This book focuses on the effects of war on the formation and conceptualisation of identities – the making and remaking of enemies and allies – in Ethiopia. Building on the Abyssinian tradition of alliance making, it provides an in-depth look at the formative impacts of the recent (1998-2000) Ethiopia-Eritrea border war on pre-war discourses and policies of identity at the regional and federal levels. It shows – contrary to conventional assumptions that inter-state war strengthens a collective notion of national (or ethno-national) identity in multi-ethnic societies like Ethiopia – political pragmatism, and not ethnic affinity, to be the determining factor in the making and remaking of enemies and allies, as exemplified through an analysis of the recent border war:
“The more or less unanimous backing for the EPRDF’s war effort by the people and political opposition (except for the OLF) should be explained by historical conceptions of state and power in Ethiopia, and not because of primordial identities (neither ethnicity nor nationalism)… the political elite in the country used the war both as an occasion to try to regain lost territories – both Badme and Eritrea – and to position themselves in the internal power play within Ethiopia..” (p.203)
Tronvoll provides useful background to outsiders on the cultural linkages and distinctions between the Tigrinya-speakers of Tigray and Eritrea and the Amhara. But he also brings out the importance of land as a means of livelihood and its significance for the sense of belonging, spatial and territorialised identity – a point often overlooked by outside explanations for the border war. He provides an overview of historical trajectories of enemy images, up to and including the TPLF’s politico-cultural production of a Tigrayan identity during the liberation struggle and it policies (ethno-federalism) and discourses on identity as the government up to 1998.
His analysis of the impact of the border war provides detailed accounts of changes in identity discourses at the regional and federal levels: the redefinition, in Tigray, of Ethiopia-Eritrea relations from friends to enemies and the reappearance among the Tigray population of the ‘Greater Ethiopia’ sentiment – a sentiment antithetical to the Tigray liberation struggle and to the EPRDF’s new ethnic federation; but he also shows that, contrary to the myth of a single collective enemy during war, the TPLF was also perceived as the ‘enemy’ by some Tigrayans – notably, those for whom the priority was the maintenance and welfare of their families and the loss of male labour as a result of recruitment.
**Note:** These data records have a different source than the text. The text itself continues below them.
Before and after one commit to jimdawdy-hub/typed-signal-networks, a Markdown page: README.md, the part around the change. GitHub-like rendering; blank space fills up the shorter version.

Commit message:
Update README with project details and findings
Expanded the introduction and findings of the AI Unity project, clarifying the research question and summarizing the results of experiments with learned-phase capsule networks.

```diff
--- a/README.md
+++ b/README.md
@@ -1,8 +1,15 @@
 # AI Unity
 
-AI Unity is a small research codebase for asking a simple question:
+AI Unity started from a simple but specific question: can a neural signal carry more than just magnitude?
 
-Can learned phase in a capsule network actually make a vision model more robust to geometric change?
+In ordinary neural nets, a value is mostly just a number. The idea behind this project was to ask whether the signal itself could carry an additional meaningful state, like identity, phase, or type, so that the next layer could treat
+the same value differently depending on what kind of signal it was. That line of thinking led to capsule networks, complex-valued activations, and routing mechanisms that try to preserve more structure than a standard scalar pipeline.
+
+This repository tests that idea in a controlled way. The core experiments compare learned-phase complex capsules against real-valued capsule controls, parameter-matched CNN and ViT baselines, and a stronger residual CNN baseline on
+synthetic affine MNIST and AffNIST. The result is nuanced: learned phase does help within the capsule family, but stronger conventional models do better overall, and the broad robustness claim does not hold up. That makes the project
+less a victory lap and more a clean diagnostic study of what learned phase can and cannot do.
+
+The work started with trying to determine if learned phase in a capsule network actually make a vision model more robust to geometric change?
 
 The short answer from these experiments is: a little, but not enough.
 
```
He likewise discusses and brings out the different and competing discourses and politics on identity at the federal level, including the identification of the ‘enemies within’: Eritreans of Ethiopian origin and the Oromo. In the Postscript to the book, he focuses on the internal dissent within the TPLF and between the TPLF and the EPRDF coalition in the aftermath of the war and the resulting creation of new categories of enemies ‘enemies from within’.
War and the Politics of Identity in Ethiopia: The Making of Enemies and Allies in the Horn of Africa is an informative and essential read for anyone wishing to understand the dynamics of both war and its aftermath (the peace) in Ethiopia.
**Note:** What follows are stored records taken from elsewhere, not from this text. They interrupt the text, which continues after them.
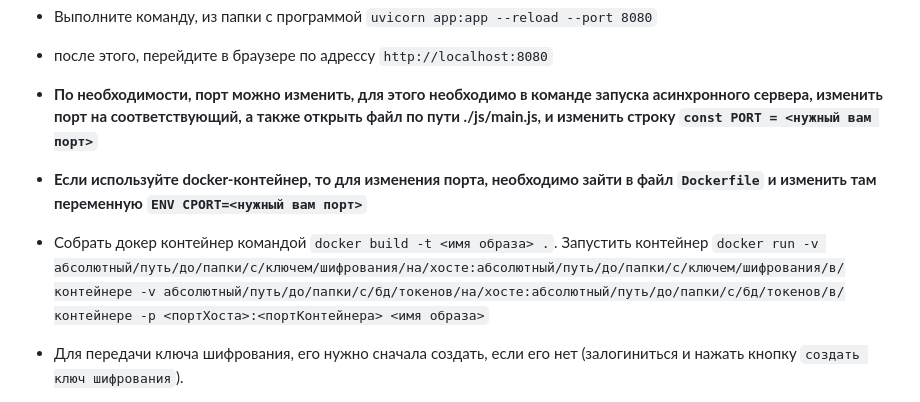
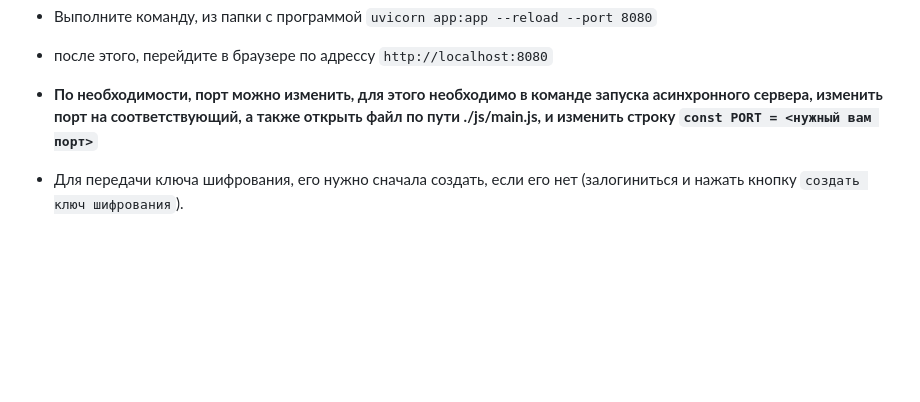
Before and after one commit to SimplyHocku/VKhidden, a Markdown page: README.md, the part around the change. Drawn GitHub-style; blank space fills up the shorter version.

```diff
--- a/README.md
+++ b/README.md
@@ -21,8 +21,6 @@
 - после этого, перейдите в браузере по адрессу `http://localhost:8080`
 - **По необходимости, порт можно изменить, для этого необходимо в команде запуска асинхронного сервера, изменить порт на соответствующий, а также открыть файл по пути ./js/main.js, и изменить строку `const PORT = <нужный вам порт>`**
 
-- **Если используйте docker-контейнер, то для изменения порта, необходимо зайти в файл `Dockerfile` и изменить там переменную `ENV CPORT=<нужный вам порт>`**
-- Собрать докер контейнер командой `docker build -t <имя образа> .`. Запустить контейнер `docker run -v абсолютный/путь/до/папки/с/ключем/шифрования/на/хосте:абсолютный/путь/до/папки/с/ключем/шифрования/в/контейнере -v абсолютный/путь/до/папки/с/бд/токенов/на/хосте:абсолютный/путь/до/папки/с/бд/токенов/в/контейнере -p <портХоста>:<портКонтейнера> <имя образа>`
 
 - Для передачи ключа шифрования, его нужно сначала создать, если его нет (залогиниться и нажать кнопку `создать ключ шифрования`).
 1. В командной строке хоста выполнить команду `ssh -R 80:localhost:8080 nokey@localhost.run` где 80 это порт, на который запросы будут приходить из вне, 8080, это порт который вы указываете при запуске асинхронного сервера с приложением.
```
Reviewed by: June Rock, Independent Consultant.
[Published in Leeds African Studies Bulletin, 71 (Winter 2009/10), pp. 90-91]